Ten Ways to Ruin Your Dream of Home Ownership
 

Financing the purchase of your first home can be stressful, if for no other reason than it will be one of your largest financial transactions in your lifetime. When you are ready to commit to buying (and financing a home), you want to maximize the possibility of being successful in your efforts, so consider avoiding the following situations:

1. Shopping for a home before you consult with a competent loan originator. As you probably wouldn't start on a trip to a distant destination that you had never been to without a road map, you surely wouldn't attempt buying a home until you know what you can qualify for, normally through a prequalification. Reviewing your amount and types of income, debts, liquid assets, credit record and other factors, will ease the route to home ownership.

2. Failing to disclose everything to your loan originator. When in doubt, mention it! Loan originators can do a better job if they can address potential problems in advance rather than at the last minute. When problems surface at the last moment, they are much harder to deal with than working on them from the beginning.

3. Spending your savings on anything other than bare essentials once you are committed. It's better to save the money, at least until your new home loan closes. If you still have a strong desire to spend the money after closing, you still can, but the likelihood that you will after closing is greatly diminished.

4. Buying major items like an automobile, major appliance, window coverings or an unnecessary adult "toy". If you are relocating to Alaska, you don't need to buy a new, four wheel drive utility vehicle or an expensive motor home. The typical vehicle payment is half or more of a monthly payment on a new home.
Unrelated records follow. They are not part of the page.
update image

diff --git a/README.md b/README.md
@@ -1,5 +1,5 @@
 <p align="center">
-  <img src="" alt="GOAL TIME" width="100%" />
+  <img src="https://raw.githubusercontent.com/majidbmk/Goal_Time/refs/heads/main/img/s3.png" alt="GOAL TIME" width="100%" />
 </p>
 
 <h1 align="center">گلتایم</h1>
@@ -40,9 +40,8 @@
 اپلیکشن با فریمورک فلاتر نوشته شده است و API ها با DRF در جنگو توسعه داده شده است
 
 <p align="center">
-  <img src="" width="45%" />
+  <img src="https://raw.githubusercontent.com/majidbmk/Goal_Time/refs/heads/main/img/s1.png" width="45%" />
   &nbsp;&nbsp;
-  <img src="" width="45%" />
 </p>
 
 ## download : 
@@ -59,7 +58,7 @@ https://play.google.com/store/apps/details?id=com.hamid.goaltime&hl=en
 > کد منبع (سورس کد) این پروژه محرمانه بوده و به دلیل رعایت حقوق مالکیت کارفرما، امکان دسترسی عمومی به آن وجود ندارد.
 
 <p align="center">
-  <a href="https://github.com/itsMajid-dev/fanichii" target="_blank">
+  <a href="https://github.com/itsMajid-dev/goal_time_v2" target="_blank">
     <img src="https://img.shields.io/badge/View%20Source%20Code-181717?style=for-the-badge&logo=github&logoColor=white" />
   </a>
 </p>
Remember, the number one goal is to get into a new home, and not to have a vehicle whose four wheel drive option typically isn't needed for the bulk of driving in Alaska.

5. Applying for, obtaining or using your credit cards. More monthly debt impacts your home purchase. Numerous credit inquires on your credit report, while explainable, also affect your credit score.
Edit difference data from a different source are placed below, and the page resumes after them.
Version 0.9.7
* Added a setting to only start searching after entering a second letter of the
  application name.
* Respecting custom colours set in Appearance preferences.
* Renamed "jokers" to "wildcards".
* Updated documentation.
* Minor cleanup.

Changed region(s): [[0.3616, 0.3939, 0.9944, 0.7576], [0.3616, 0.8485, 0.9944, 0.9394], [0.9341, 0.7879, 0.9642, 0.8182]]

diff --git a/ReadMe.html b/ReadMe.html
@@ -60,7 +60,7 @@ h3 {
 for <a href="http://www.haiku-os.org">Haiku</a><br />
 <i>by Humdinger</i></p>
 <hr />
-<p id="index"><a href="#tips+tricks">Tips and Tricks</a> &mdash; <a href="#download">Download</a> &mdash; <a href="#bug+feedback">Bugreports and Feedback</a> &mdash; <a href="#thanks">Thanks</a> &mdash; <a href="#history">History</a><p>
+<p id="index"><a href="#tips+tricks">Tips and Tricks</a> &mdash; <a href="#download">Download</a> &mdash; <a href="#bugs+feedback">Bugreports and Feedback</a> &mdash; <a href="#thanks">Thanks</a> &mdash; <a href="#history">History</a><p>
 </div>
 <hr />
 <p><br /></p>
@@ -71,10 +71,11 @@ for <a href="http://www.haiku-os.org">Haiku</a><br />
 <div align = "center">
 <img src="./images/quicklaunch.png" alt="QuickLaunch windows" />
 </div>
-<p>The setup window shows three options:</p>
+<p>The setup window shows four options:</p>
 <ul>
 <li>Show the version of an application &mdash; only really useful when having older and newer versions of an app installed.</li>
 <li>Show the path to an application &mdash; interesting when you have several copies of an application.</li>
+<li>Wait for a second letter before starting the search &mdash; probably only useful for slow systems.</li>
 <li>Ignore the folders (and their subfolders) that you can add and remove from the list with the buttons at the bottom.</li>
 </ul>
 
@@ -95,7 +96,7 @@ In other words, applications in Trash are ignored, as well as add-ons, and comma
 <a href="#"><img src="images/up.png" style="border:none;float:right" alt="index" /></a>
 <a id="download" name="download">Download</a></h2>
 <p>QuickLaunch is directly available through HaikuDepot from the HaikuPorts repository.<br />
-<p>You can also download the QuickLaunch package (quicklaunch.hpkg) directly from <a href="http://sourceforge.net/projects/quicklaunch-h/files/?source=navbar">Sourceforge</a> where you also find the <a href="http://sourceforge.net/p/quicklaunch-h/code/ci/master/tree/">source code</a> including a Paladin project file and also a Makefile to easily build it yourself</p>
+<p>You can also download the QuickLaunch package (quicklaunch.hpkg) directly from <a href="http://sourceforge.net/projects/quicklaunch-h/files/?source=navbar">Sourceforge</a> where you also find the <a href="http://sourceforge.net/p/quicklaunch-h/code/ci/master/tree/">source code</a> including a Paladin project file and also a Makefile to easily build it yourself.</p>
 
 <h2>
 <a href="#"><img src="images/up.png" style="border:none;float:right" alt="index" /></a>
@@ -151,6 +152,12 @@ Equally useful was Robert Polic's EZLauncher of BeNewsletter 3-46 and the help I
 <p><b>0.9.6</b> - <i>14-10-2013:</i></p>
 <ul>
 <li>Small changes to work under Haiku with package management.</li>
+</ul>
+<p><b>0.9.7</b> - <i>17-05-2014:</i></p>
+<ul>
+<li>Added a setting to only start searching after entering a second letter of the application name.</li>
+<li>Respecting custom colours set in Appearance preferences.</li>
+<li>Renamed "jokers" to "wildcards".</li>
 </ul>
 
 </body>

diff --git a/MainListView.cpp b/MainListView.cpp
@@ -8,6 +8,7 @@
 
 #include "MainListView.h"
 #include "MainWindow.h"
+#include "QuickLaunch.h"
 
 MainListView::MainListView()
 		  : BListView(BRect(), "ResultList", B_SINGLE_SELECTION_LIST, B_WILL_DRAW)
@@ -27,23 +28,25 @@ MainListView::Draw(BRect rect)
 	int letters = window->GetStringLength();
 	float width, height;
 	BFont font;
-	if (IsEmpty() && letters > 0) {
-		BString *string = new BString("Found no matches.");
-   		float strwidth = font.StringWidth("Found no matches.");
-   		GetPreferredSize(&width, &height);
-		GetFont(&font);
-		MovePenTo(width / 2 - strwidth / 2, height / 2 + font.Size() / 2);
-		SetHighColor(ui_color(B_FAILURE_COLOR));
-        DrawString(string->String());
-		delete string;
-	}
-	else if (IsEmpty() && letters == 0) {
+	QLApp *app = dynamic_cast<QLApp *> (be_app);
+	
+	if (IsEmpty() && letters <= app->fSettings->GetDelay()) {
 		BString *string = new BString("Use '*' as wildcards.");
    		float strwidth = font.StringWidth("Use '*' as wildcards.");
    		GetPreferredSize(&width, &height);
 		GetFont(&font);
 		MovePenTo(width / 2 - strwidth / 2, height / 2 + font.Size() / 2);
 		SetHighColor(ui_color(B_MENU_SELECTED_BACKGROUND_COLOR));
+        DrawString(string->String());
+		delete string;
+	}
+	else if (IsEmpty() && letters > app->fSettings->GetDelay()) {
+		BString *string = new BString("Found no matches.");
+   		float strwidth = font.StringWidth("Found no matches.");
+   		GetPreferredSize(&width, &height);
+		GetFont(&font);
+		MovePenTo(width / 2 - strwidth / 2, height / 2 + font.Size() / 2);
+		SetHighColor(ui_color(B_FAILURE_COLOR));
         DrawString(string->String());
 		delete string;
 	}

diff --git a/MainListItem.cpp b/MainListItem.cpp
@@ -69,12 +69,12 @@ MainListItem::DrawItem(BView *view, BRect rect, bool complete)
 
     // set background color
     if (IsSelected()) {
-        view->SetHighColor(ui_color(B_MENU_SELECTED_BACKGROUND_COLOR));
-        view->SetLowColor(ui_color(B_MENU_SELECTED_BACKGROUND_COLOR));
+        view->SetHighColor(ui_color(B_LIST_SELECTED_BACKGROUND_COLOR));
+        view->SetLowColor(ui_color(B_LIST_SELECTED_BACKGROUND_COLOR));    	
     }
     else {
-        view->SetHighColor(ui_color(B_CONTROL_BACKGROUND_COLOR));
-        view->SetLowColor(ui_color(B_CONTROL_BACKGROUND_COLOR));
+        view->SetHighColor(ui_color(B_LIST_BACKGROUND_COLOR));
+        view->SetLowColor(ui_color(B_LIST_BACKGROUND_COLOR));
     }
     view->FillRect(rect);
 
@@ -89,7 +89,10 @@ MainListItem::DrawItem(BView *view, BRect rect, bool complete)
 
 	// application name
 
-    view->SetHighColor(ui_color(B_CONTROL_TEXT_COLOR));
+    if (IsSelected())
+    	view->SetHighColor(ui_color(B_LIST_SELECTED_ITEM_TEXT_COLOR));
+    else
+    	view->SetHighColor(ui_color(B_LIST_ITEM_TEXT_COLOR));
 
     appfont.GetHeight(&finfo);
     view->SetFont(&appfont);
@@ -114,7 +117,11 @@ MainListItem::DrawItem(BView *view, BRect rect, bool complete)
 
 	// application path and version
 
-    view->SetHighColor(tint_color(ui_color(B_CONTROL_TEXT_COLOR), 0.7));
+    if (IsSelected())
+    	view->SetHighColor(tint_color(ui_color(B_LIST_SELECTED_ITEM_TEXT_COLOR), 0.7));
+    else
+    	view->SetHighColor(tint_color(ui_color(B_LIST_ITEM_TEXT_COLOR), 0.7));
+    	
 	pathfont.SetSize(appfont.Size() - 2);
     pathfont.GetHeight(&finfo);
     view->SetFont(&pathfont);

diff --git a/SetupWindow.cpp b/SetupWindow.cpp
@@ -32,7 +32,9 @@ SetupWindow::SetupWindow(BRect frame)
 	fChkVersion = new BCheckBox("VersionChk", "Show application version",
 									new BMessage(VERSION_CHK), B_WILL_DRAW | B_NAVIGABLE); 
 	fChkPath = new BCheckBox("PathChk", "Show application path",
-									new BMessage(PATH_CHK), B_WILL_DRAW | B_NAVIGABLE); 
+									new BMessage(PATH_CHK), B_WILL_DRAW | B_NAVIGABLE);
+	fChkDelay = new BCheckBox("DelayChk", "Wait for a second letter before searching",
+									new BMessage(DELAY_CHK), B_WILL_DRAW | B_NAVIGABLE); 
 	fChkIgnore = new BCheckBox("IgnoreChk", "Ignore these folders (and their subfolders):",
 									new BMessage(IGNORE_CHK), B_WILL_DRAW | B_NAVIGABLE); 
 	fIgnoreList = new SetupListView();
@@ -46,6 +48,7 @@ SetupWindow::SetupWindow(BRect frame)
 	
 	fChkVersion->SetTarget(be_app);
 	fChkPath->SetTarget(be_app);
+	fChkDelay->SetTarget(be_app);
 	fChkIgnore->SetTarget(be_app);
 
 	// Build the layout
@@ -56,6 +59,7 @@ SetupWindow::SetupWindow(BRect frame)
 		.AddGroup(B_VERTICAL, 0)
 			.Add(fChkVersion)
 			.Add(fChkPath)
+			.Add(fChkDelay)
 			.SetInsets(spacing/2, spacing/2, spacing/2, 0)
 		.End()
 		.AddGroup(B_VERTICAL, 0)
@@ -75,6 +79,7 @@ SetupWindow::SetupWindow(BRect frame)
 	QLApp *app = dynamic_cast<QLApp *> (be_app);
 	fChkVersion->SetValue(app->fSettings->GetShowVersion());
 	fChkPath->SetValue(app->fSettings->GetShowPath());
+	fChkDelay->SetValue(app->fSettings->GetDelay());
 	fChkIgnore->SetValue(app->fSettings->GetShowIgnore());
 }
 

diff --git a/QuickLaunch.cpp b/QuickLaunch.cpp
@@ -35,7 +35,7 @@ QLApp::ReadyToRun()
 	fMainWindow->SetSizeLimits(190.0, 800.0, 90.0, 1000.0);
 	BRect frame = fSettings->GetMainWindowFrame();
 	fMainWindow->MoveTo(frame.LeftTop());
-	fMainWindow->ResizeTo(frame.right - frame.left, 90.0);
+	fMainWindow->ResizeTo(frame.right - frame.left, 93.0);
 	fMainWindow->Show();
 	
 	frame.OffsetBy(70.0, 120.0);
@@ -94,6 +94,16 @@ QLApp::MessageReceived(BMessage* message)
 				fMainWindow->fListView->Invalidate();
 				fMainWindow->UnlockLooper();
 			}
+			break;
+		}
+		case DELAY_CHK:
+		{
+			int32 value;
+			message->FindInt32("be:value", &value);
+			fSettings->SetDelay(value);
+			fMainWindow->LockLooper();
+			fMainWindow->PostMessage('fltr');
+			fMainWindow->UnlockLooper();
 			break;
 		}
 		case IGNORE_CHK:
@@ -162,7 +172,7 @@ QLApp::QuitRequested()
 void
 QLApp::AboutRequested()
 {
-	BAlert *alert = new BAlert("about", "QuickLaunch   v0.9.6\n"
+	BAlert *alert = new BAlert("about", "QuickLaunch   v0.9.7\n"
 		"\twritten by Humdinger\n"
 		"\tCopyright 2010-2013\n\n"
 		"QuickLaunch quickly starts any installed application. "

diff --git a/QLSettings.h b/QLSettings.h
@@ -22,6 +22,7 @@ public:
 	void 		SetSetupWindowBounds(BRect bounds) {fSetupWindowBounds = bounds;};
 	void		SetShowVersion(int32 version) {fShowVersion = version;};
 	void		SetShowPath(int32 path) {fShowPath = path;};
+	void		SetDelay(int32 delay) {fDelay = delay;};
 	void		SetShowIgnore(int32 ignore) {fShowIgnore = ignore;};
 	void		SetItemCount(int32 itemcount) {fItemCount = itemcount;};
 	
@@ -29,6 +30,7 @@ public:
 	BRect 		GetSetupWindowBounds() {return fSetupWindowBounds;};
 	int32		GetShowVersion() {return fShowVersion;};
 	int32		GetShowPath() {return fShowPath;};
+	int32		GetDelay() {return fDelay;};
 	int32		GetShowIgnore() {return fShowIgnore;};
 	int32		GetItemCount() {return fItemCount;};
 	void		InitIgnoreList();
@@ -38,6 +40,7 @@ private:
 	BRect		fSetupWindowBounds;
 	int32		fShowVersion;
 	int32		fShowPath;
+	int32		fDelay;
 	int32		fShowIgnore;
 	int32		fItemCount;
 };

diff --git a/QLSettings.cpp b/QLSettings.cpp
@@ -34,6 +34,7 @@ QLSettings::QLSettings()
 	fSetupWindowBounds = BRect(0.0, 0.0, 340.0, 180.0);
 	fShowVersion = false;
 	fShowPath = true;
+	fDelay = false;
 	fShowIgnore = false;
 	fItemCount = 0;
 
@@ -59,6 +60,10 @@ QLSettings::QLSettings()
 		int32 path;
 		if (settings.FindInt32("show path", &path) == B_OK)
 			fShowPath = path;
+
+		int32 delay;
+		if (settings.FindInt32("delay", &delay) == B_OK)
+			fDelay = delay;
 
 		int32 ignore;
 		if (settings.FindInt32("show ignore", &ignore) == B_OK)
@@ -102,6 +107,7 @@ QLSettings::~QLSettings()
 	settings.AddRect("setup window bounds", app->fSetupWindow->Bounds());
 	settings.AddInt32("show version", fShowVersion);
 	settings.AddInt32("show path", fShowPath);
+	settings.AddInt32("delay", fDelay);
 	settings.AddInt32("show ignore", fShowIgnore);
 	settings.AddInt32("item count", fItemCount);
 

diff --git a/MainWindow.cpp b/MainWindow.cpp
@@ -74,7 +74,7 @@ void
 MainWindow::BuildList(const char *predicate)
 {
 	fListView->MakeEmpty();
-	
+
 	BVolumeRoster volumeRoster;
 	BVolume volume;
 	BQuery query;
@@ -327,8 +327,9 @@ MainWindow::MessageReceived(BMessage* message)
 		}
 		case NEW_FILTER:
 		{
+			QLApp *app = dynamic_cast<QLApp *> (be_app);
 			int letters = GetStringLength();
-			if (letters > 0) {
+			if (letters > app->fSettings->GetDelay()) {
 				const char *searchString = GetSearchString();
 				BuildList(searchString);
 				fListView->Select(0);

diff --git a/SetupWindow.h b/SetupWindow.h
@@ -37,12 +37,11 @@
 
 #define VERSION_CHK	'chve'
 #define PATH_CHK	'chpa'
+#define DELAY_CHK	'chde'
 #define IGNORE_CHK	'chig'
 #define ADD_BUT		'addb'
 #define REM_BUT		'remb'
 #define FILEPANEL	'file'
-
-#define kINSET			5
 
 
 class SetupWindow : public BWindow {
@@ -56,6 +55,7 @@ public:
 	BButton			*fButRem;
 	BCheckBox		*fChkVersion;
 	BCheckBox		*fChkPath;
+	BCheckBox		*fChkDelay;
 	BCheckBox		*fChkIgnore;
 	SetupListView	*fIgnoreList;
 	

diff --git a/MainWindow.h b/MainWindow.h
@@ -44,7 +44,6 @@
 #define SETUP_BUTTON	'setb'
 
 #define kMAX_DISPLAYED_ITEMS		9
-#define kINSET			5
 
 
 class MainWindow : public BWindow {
6. Quitting or changing your job, or taking a promotion and a raise or drop in pay. Any significant change in your ability to continue earning income as documented can have an impact on your ability to qualify for and close on a home loan. Consult with your loan originator and other competent professional sources, such as your attorney, CPA or Realtor when such possibilities arise.

7. Separating from or filing for a divorce or dissolution from your spouse. If your life is changing, seek advice before reaching any decision. If you are going to purchase and finance a home, work with your loan originator in addition to other professionals prior to proceeding with any legal proceedings.

8. Suing or getting sued. Litigation is costly and often times devastating to your financial security. Avoid, to the extent possible, any legal difficulties or actions because the costs in all likelihood will be high, both financially and emotionally.

Article continued at http://www.alaska.net/~premier/tenways.htm